Task instructions:
Look for "Next" in each line of the entries, and return the matching lines.

[Version comparison data]

- Opening Delimiter -

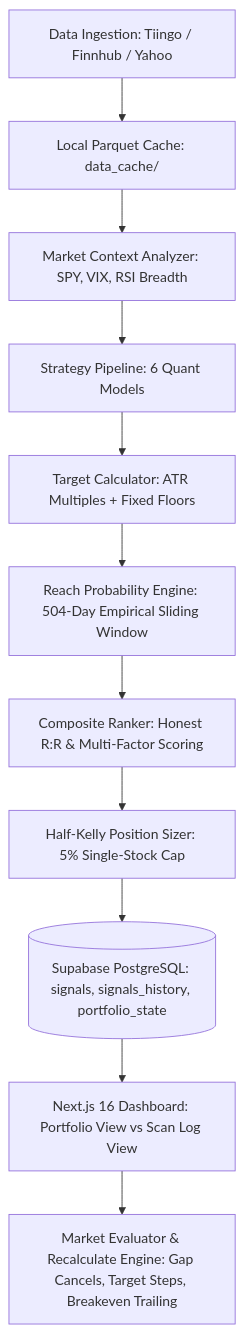
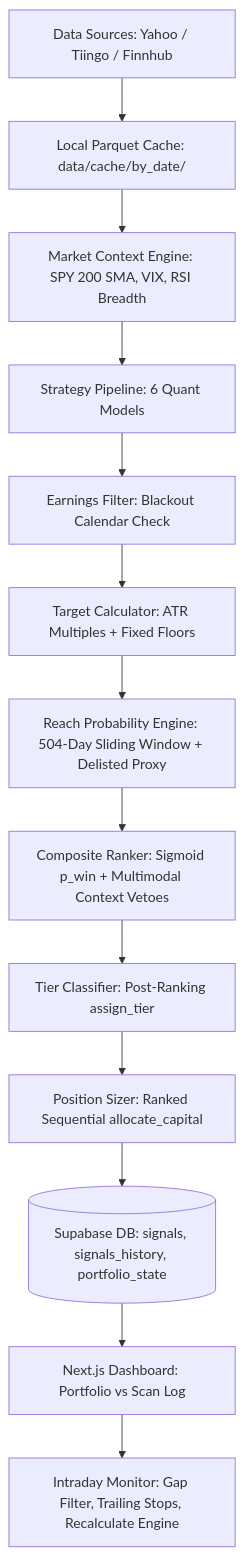
The diagram in LLM_SYSTEM_ARCHITECTURE_AND_QUANT_SPECIFICATION.md (vishalrana/stock-recommendation-engine), drawn with Mermaid before and after one commit. The commit also changed other lines of this file, not shown here.

Commit message:
docs: comprehensive master LLM specification for v2.3+ architecture, math, sizing and data pipelines

````diff
--- a/LLM_SYSTEM_ARCHITECTURE_AND_QUANT_SPECIFICATION.md
+++ b/LLM_SYSTEM_ARCHITECTURE_AND_QUANT_SPECIFICATION.md
@@ -88,13 +129,15 @@
 ```mermaid
 graph TD
-    A[Data Ingestion: Tiingo / Finnhub / Yahoo] --> B[Local Parquet Cache: data_cache/]
-    B --> C[Market Context Analyzer: SPY, VIX, RSI Breadth]
+    A[Data Sources: Yahoo / Tiingo / Finnhub] --> B[Local Parquet Cache: data/cache/by_date/]
+    B --> C[Market Context Engine: SPY 200 SMA, VIX, RSI Breadth]
     C --> D[Strategy Pipeline: 6 Quant Models]
-    D --> E[Target Calculator: ATR Multiples + Fixed Floors]
-    E --> F[Reach Probability Engine: 504-Day Empirical Sliding Window]
-    F --> G[Composite Ranker: Honest R:R & Multi-Factor Scoring]
-    G --> H[Half-Kelly Position Sizer: 5% Single-Stock Cap]
-    H --> I[(Supabase PostgreSQL: signals, signals_history, portfolio_state)]
-    I --> J[Next.js 16 Dashboard: Portfolio View vs Scan Log View]
-    J --> K[Market Evaluator & Recalculate Engine: Gap Cancels, Target Steps, Breakeven Trailing]
+    D --> E[Earnings Filter: Blackout Calendar Check]
+    E --> F[Target Calculator: ATR Multiples + Fixed Floors]
+    F --> G[Reach Probability Engine: 504-Day Sliding Window + Delisted Proxy]
+    G --> H[Composite Ranker: Sigmoid p_win + Multimodal Context Vetoes]
+    H --> I[Tier Classifier: Post-Ranking assign_tier]
+    I --> J[Position Sizer: Ranked Sequential allocate_capital]
+    J --> K[(Supabase DB: signals, signals_history, portfolio_state)]
+    K --> L[Next.js Dashboard: Portfolio vs Scan Log]
+    L --> M[Intraday Monitor: Gap Filter, Trailing Stops, Recalculate Engine]
 ```
````
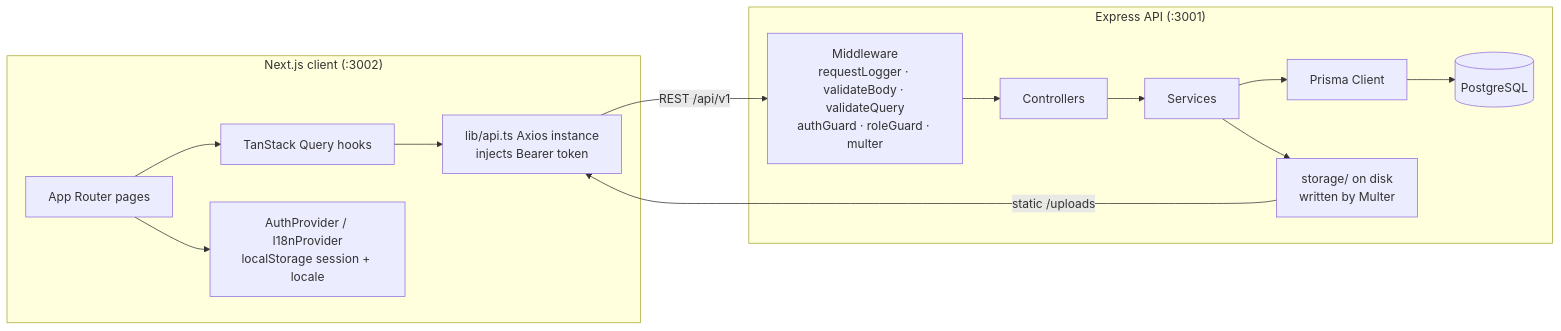
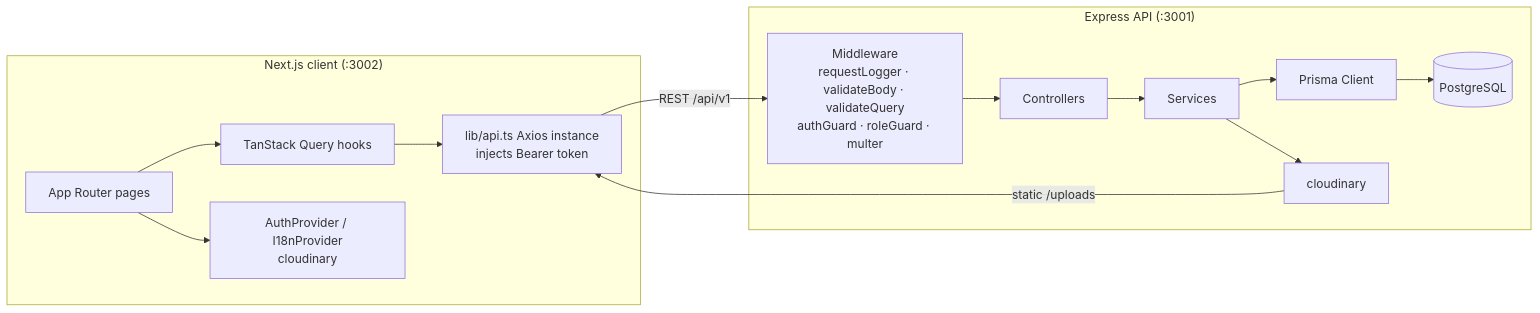
The third of 5 diagrams in README.md (Mahmoud-Anani/Managing-Your-Files), drawn with Mermaid before and after one commit. The commit also changed other lines of this file, not shown here.

Commit message:
docs: update README for cloudinary integration and improve formatting

````diff
--- a/README.md
+++ b/README.md
@@ -407,18 +405,18 @@
 ```mermaid
 flowchart LR
     subgraph Client["Next.js client (:3002)"]
         P[App Router pages] --> H[TanStack Query hooks]
         H --> A[lib/api.ts Axios instance<br/>injects Bearer token]
-        P --> C[AuthProvider / I18nProvider<br/>localStorage session + locale]
+        P --> C[AuthProvider / I18nProvider<br/>cloudinary]
     end
 
     subgraph Server["Express API (:3001)"]
         A -->|REST /api/v1| M[Middleware<br/>requestLogger · validateBody · validateQuery<br/>authGuard · roleGuard · multer]
         M --> CT[Controllers]
         CT --> SV[Services]
         SV --> PR[Prisma Client]
         PR --> DB[(PostgreSQL)]
-        SV --> ST[storage/ on disk<br/>written by Multer]
+        SV --> ST[cloudinary]
         ST -->|static /uploads| A
     end
 ```
````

- Closing Delimiter -

Written solution:
-    I --> J[Next.js 16 Dashboard: Portfolio View vs Scan Log View]
+    K --> L[Next.js Dashboard: Portfolio vs Scan Log]
     subgraph Client["Next.js client (:3002)"]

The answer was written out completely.